ACTION ITEM → Return the complete listing without omission.

INFORMATION GIVEN →
Segment Open
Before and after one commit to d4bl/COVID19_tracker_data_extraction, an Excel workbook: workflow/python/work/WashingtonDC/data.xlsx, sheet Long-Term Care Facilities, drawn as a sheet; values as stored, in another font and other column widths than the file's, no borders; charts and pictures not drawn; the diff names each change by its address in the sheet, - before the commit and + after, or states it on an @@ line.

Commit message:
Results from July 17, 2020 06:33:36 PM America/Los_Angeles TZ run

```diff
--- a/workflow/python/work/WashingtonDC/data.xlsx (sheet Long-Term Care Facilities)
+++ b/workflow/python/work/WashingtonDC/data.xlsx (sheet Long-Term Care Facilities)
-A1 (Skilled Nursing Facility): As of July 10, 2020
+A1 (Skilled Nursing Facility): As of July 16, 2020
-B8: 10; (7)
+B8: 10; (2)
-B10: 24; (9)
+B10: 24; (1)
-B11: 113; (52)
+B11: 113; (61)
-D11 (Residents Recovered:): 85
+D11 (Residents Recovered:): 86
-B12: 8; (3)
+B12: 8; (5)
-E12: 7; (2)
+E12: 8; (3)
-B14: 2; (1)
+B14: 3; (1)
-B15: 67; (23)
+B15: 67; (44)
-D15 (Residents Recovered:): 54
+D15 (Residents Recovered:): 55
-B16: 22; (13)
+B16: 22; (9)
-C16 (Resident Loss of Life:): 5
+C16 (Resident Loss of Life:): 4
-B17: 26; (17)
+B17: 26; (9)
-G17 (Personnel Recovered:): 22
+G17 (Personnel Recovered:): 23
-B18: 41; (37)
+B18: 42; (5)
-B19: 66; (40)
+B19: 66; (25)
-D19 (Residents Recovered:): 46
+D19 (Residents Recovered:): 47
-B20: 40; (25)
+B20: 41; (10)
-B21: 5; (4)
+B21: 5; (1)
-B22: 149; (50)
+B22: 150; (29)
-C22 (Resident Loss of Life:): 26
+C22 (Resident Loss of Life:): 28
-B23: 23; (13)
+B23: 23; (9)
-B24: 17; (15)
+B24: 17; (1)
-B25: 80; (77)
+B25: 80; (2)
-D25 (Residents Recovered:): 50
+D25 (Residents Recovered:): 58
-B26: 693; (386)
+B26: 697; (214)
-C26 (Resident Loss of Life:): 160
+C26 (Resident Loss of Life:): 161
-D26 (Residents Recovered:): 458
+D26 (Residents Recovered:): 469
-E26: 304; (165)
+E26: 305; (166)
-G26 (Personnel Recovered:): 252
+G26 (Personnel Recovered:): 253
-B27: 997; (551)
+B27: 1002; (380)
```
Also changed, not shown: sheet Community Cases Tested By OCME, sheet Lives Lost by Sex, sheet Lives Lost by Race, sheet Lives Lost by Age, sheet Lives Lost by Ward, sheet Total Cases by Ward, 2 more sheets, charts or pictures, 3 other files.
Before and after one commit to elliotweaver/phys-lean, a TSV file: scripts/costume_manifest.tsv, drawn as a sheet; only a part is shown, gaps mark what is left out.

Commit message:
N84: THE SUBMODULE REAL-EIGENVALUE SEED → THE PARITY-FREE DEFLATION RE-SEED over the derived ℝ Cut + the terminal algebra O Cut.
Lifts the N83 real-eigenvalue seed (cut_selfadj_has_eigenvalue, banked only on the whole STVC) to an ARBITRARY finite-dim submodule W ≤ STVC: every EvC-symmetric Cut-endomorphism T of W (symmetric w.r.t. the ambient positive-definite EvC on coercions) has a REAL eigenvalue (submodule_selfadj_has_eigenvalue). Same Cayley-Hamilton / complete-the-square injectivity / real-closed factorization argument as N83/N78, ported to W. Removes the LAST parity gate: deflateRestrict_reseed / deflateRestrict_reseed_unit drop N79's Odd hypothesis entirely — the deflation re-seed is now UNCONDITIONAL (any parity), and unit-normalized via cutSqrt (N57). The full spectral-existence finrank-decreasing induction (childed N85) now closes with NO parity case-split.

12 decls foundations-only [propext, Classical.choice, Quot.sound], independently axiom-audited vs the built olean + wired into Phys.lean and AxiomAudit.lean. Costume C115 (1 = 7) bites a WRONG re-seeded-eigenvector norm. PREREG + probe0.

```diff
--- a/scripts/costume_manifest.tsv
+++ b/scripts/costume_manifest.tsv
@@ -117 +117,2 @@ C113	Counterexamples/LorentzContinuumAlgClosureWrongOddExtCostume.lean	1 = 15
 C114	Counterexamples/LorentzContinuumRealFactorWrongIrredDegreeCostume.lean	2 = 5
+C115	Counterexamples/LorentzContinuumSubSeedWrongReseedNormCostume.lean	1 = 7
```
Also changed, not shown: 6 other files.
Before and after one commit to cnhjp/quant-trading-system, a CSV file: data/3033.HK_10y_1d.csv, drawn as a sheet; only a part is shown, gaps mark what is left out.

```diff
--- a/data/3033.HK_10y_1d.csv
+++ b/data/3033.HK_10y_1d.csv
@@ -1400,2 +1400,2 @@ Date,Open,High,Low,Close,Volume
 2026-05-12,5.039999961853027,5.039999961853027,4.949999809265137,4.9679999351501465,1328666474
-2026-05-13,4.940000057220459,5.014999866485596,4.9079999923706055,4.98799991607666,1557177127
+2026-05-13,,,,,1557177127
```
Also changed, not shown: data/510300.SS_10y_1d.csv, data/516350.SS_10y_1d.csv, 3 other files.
Segment Closed
THE COMPLETED TASK →
Before and after one commit to d4bl/COVID19_tracker_data_extraction, an Excel workbook: workflow/python/work/WashingtonDC/data.xlsx, sheet Long-Term Care Facilities, drawn as a sheet; values as stored, in another font and other column widths than the file's, no borders; charts and pictures not drawn; the diff names each change by its address in the sheet, - before the commit and + after, or states it on an @@ line.

Commit message:
Results from July 17, 2020 06:33:36 PM America/Los_Angeles TZ run

```diff
--- a/workflow/python/work/WashingtonDC/data.xlsx (sheet Long-Term Care Facilities)
+++ b/workflow/python/work/WashingtonDC/data.xlsx (sheet Long-Term Care Facilities)
-A1 (Skilled Nursing Facility): As of July 10, 2020
+A1 (Skilled Nursing Facility): As of July 16, 2020
-B8: 10; (7)
+B8: 10; (2)
-B10: 24; (9)
+B10: 24; (1)
-B11: 113; (52)
+B11: 113; (61)
-D11 (Residents Recovered:): 85
+D11 (Residents Recovered:): 86
-B12: 8; (3)
+B12: 8; (5)
-E12: 7; (2)
+E12: 8; (3)
-B14: 2; (1)
+B14: 3; (1)
-B15: 67; (23)
+B15: 67; (44)
-D15 (Residents Recovered:): 54
+D15 (Residents Recovered:): 55
-B16: 22; (13)
+B16: 22; (9)
-C16 (Resident Loss of Life:): 5
+C16 (Resident Loss of Life:): 4
-B17: 26; (17)
+B17: 26; (9)
-G17 (Personnel Recovered:): 22
+G17 (Personnel Recovered:): 23
-B18: 41; (37)
+B18: 42; (5)
-B19: 66; (40)
+B19: 66; (25)
-D19 (Residents Recovered:): 46
+D19 (Residents Recovered:): 47
-B20: 40; (25)
+B20: 41; (10)
-B21: 5; (4)
+B21: 5; (1)
-B22: 149; (50)
+B22: 150; (29)
-C22 (Resident Loss of Life:): 26
+C22 (Resident Loss of Life:): 28
-B23: 23; (13)
+B23: 23; (9)
-B24: 17; (15)
+B24: 17; (1)
-B25: 80; (77)
+B25: 80; (2)
-D25 (Residents Recovered:): 50
+D25 (Residents Recovered:): 58
-B26: 693; (386)
+B26: 697; (214)
-C26 (Resident Loss of Life:): 160
+C26 (Resident Loss of Life:): 161
-D26 (Residents Recovered:): 458
+D26 (Residents Recovered:): 469
-E26: 304; (165)
+E26: 305; (166)
-G26 (Personnel Recovered:): 252
+G26 (Personnel Recovered:): 253
-B27: 997; (551)
+B27: 1002; (380)
```
Also changed, not shown: sheet Community Cases Tested By OCME, sheet Lives Lost by Sex, sheet Lives Lost by Race, sheet Lives Lost by Age, sheet Lives Lost by Ward, sheet Total Cases by Ward, 2 more sheets, charts or pictures, 3 other files.
Before and after one commit to elliotweaver/phys-lean, a TSV file: scripts/costume_manifest.tsv, drawn as a sheet; only a part is shown, gaps mark what is left out.

Commit message:
N84: THE SUBMODULE REAL-EIGENVALUE SEED → THE PARITY-FREE DEFLATION RE-SEED over the derived ℝ Cut + the terminal algebra O Cut.
Lifts the N83 real-eigenvalue seed (cut_selfadj_has_eigenvalue, banked only on the whole STVC) to an ARBITRARY finite-dim submodule W ≤ STVC: every EvC-symmetric Cut-endomorphism T of W (symmetric w.r.t. the ambient positive-definite EvC on coercions) has a REAL eigenvalue (submodule_selfadj_has_eigenvalue). Same Cayley-Hamilton / complete-the-square injectivity / real-closed factorization argument as N83/N78, ported to W. Removes the LAST parity gate: deflateRestrict_reseed / deflateRestrict_reseed_unit drop N79's Odd hypothesis entirely — the deflation re-seed is now UNCONDITIONAL (any parity), and unit-normalized via cutSqrt (N57). The full spectral-existence finrank-decreasing induction (childed N85) now closes with NO parity case-split.

12 decls foundations-only [propext, Classical.choice, Quot.sound], independently axiom-audited vs the built olean + wired into Phys.lean and AxiomAudit.lean. Costume C115 (1 = 7) bites a WRONG re-seeded-eigenvector norm. PREREG + probe0.

```diff
--- a/scripts/costume_manifest.tsv
+++ b/scripts/costume_manifest.tsv
@@ -117 +117,2 @@ C113	Counterexamples/LorentzContinuumAlgClosureWrongOddExtCostume.lean	1 = 15
 C114	Counterexamples/LorentzContinuumRealFactorWrongIrredDegreeCostume.lean	2 = 5
+C115	Counterexamples/LorentzContinuumSubSeedWrongReseedNormCostume.lean	1 = 7
```
Also changed, not shown: 6 other files.
Before and after one commit to cnhjp/quant-trading-system, a CSV file: data/3033.HK_10y_1d.csv, drawn as a sheet; only a part is shown, gaps mark what is left out.

```diff
--- a/data/3033.HK_10y_1d.csv
+++ b/data/3033.HK_10y_1d.csv
@@ -1400,2 +1400,2 @@ Date,Open,High,Low,Close,Volume
 2026-05-12,5.039999961853027,5.039999961853027,4.949999809265137,4.9679999351501465,1328666474
-2026-05-13,4.940000057220459,5.014999866485596,4.9079999923706055,4.98799991607666,1557177127
+2026-05-13,,,,,1557177127
```
Also changed, not shown: data/510300.SS_10y_1d.csv, data/516350.SS_10y_1d.csv, 3 other files.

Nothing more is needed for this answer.